The thousands of curious Earthlings from around the globe traveled to the festivals in Rachel and Hiko, because they were drawn by an internet buzz and a social media craze sparked by a summertime Facebook post inviting people to “Storm Area 51.”

Musician Bryce Xavier’s visit to Rachel for the unexpected party in the desert was about as spontaneous as everyone else’s who was in attendance.

Xavier said he found out he was going to Alienstock “Two days ago, and it was the strangest call at 11 at night. Literally said, do you want to come to Alienstock?”

Visitors wearing remnants of the dust shuffled through the desert to find aliens in the sky.

“We just wanted to find out what it really was,” said Reynaldo Cantu, Alienstock attendee. “I’m already 60 years old. So it’s like, do it at least once in a lifetime,” Cantu said.

Considering how uncertain everything was around Alienstock and Storm Area 51, there’s no denying the entertainment value the festival has provided with costumes and music. The festival was filled with a random collection of people celebrating perhaps the most random weekend of their lives.

The music at Alienstock had everyone dancing, but from what 8 News NOW crews could see, no one found UFOs or space aliens. But that did not take away from some attendees experience.

“Pretty rare, anywhere, but for Lincoln County, [it’s] very rare,” said Joe Livreri, attendee visiting from nearby Caliente. “When in Rome, do as the Romans do. Hopefully, it’s more than a once in a lifetime thing.”

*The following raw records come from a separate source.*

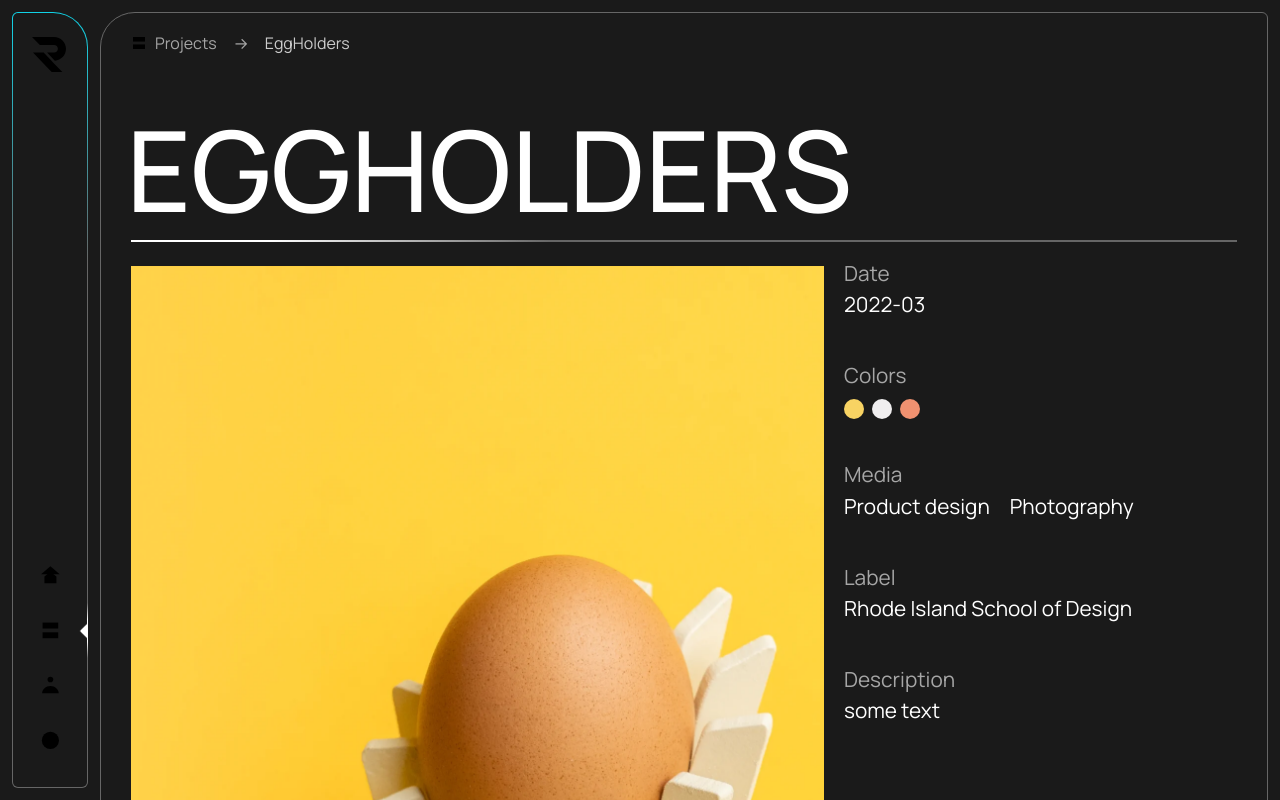
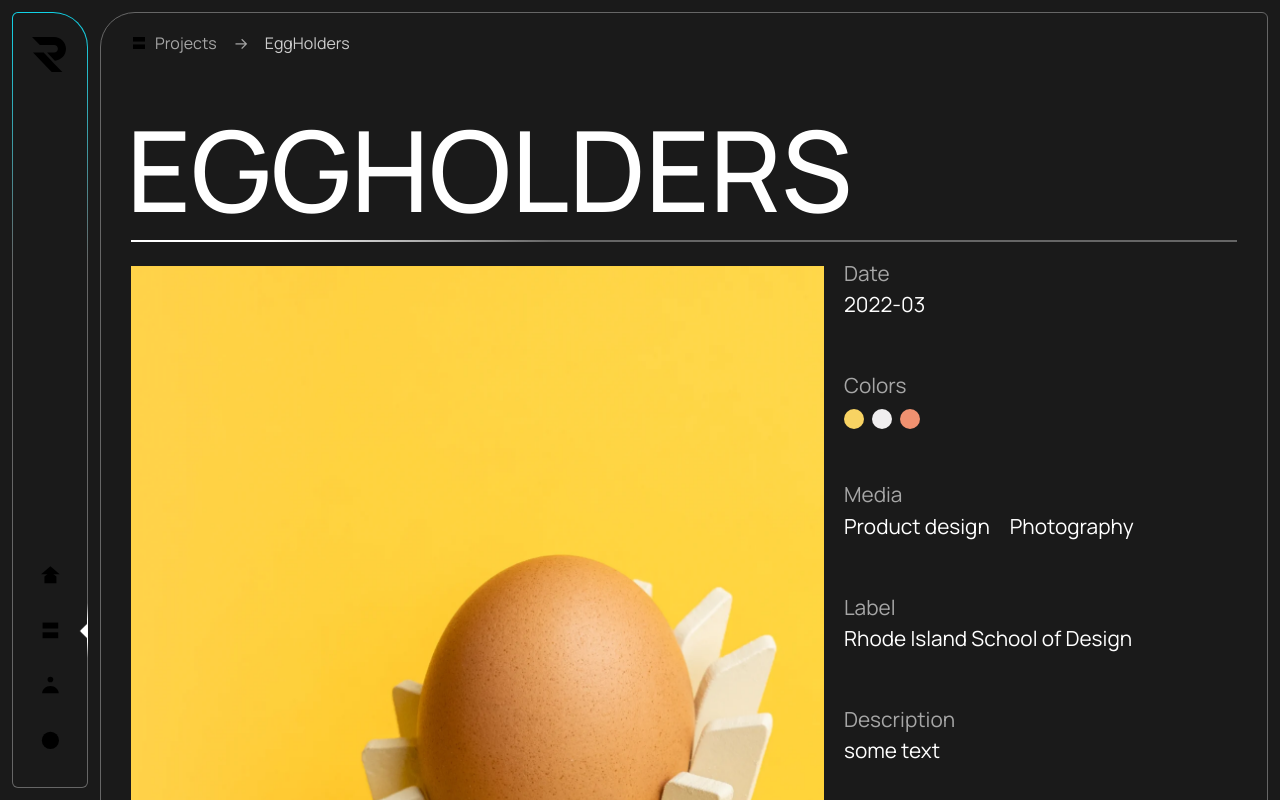
Before and after one commit to richardfxr/richardfxr, a React (Vite) app: page /projects/eggholders in a window 1280 px wide. Shown: the top 800 px of the page. Built offline with nearby package versions, Linux system fonts and the light colour scheme.

Commit message:
💄CSS: decreased --pad-4xl

```diff
--- a/src/components/ProjectInfo.scss
+++ b/src/components/ProjectInfo.scss
@@ -18,7 +18,7 @@
     dl {
         display: flex;
         flex-flow: column nowrap;
-        gap: var(--pad-xxxl);
+        gap: var(--pad-4xl);
 
         // top & bottom alignment compensation
         margin: calc(-1 * var(--padRem-xxs)) 0;
--- a/src/sass/_variables.scss
+++ b/src/sass/_variables.scss
@@ -32,7 +32,7 @@
    --pad-xl: 24px;
    --pad-xxl: 30px;
    --pad-xxxl: 40px;
-   --pad-4xl: 55px;
+   --pad-4xl: 50px;
    --pad-5xl: 70px;
    --pad-6xl: 90px;
    --pad-7xl: 110px;
```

Matty Roberts, a 20-year-old from Bakersfield, California, who sparked the Area 51 phenomenon with a late-night Facebook post and then broke with Little A’Le’Inn owner Connie West over production of the Rachel event, hosted a Thursday evening event at an outdoor venue in downtown Las Vegas — also using the “Alienstock” name.

“Area 51 Basecamp” in Hiko began featuring music, speakers and movies — headlined by an electronic dance music DJ who tours the world and attracts packed clubs on the Las Vegas Strip.

Alien Research Center owner George Harris said he expected a crowd of 5,000. But Lee said the audience and nearby campers appeared to number in the hundreds.